Chau Say Tevoda
"Tevoda" is a Khmer word derived from Sanskrit "Devata", but with a slightly different meaning. A Devata is a female protecting semi-deity. A Tevoda is an asexual heavenly being, a kind of angel neither male nor female. The first syllable "Te" is slightly stressed. There are countless other transcriptions for "Chau Say Tevoda", for example "Chau Srey Tevoda" or "Chao Sai Tevoda".
The flat temple Chau Say Tevoda is located just south of the similar Thommanon Temple at Angkor's Small Circuit Road, 500 metres east of Angkor Thom's Victory Gate. It is linked to the nearby Siem Reap river by a sacred avenue, which is a later addition from the 13th century. A cruciform terrace with serpent-body balustrades is the eastern entrance platform to the temple.
The 42 metres long and 33 metres wide temple wall made of laterite has four Gopuram gateways in the cardinal directions. Gopurams and the other monuments are built from sandstone blocks. Two depictions of Ramayana scenes, including the death of Valin, at the south side of the east Gopuram, are in a sound condition. The causeway connecting the Gopuram with the main shrine again is a later addition from the time of Jayavarman VIII (1243-95).

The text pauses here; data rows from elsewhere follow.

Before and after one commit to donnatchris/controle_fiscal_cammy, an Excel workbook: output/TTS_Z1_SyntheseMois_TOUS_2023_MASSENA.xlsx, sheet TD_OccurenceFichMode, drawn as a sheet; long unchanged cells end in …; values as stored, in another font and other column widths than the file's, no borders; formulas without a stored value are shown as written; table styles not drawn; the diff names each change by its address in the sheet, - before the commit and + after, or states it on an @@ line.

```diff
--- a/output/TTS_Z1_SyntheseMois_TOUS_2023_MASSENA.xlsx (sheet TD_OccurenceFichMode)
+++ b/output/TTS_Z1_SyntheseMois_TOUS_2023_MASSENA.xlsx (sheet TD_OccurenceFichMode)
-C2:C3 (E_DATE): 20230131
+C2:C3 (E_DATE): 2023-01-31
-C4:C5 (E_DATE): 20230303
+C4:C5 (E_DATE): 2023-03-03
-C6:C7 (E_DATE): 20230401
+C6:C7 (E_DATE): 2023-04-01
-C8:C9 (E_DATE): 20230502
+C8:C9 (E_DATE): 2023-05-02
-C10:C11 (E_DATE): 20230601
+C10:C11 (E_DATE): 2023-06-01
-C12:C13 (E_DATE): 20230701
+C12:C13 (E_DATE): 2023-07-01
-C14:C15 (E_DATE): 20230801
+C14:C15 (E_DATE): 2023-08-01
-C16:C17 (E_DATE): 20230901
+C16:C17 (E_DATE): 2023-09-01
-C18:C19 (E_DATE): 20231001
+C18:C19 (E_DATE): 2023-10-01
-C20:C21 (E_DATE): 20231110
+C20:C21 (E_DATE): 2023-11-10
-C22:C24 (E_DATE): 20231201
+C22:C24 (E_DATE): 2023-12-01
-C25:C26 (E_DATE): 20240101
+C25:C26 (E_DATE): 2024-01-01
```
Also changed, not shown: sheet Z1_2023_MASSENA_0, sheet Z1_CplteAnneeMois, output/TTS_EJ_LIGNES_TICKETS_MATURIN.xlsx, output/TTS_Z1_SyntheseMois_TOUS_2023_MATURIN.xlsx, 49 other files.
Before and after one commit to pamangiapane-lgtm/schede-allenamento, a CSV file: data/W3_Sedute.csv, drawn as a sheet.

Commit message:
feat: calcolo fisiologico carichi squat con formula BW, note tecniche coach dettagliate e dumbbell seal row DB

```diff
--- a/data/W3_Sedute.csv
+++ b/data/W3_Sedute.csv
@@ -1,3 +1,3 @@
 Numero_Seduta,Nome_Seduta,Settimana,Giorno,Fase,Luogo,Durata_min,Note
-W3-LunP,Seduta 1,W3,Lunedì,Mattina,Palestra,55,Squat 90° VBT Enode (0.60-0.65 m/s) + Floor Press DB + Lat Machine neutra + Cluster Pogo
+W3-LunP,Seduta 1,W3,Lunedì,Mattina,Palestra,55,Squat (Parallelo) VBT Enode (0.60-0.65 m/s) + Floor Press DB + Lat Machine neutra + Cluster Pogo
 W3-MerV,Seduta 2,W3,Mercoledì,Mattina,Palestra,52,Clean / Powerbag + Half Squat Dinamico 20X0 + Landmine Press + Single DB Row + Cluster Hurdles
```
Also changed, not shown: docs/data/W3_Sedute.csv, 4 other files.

There are two edifices called libraries in the north-east and south-east corner of the enclosed temple compound. The central main structure is a cruciform Prasat temple tower with a single Mandapa antechamber to the east. It is slightly smaller than the neighbouring Thommanon sanctuary. The sculptural decoration is of the same artistic quality, but in a poorer condition due to vandalism. The exterior wall of the Mandapa is covered with a floral pattern inscribed in geometrical squares and decorated with stone flowers similar to the famous stone carvings of Banteay Srei. A panel on the ground to the south possibly is an illustration of a maternity hospital.
The inscription of this temple tells us about a cermony called Shivasaharatri celebrated inside this temple. Shivasaharatri memorizes the night when Shiva made love with his nine wives to absorb female energy called Shakti, he thereby increased his sprititual energy to create the universe and all creatures. After completing his creation work Shiva died on his wife’s chest. Shiva's Linga and his wife’s Yoni symbolize this creational power. Brahmins poured water or milk on the top of the Linga, and afterwards collected the holy liquid from the spout of the Yoni panel.
Chau Say Tevoda was a syncretistic Hindu and Buddhist temple, as there are not only Hindu topics depicted in the lintels' and pediments' stone carvings, but Buddhist legends, too, the popular story of Preah Visadatara in particular. Some Buddhist reliefs at pediments were thoroughly scratched out during the iconoclasm period in the late 13th century. That's why Glaize calls the temple "Brahmanic" (Hindu). But the pediment at the west face of the southern satellite building marks the temple Buddhist.
Chau Say Tevoda was built in the Angkor Wat style in the middle of the 12th century, it is a few decades younger than the nearby Thommanon temple. From 2000 to 2009 Chau Say Tevoda was restored by a Chinese team, sponsored by the government of the People's Republic of China. In late 2009 it was reopened and now is fully accessible for the public.
There is no specific time of the day most recommendable for a visit of this temple. Even noon has some advantages, concerning the kind of shadows. Tickets will not be checked, or only occasionally. But when you are arriving from Siem Reap, your ticket will certainly be checked at the access roads to Angkor's main monuments.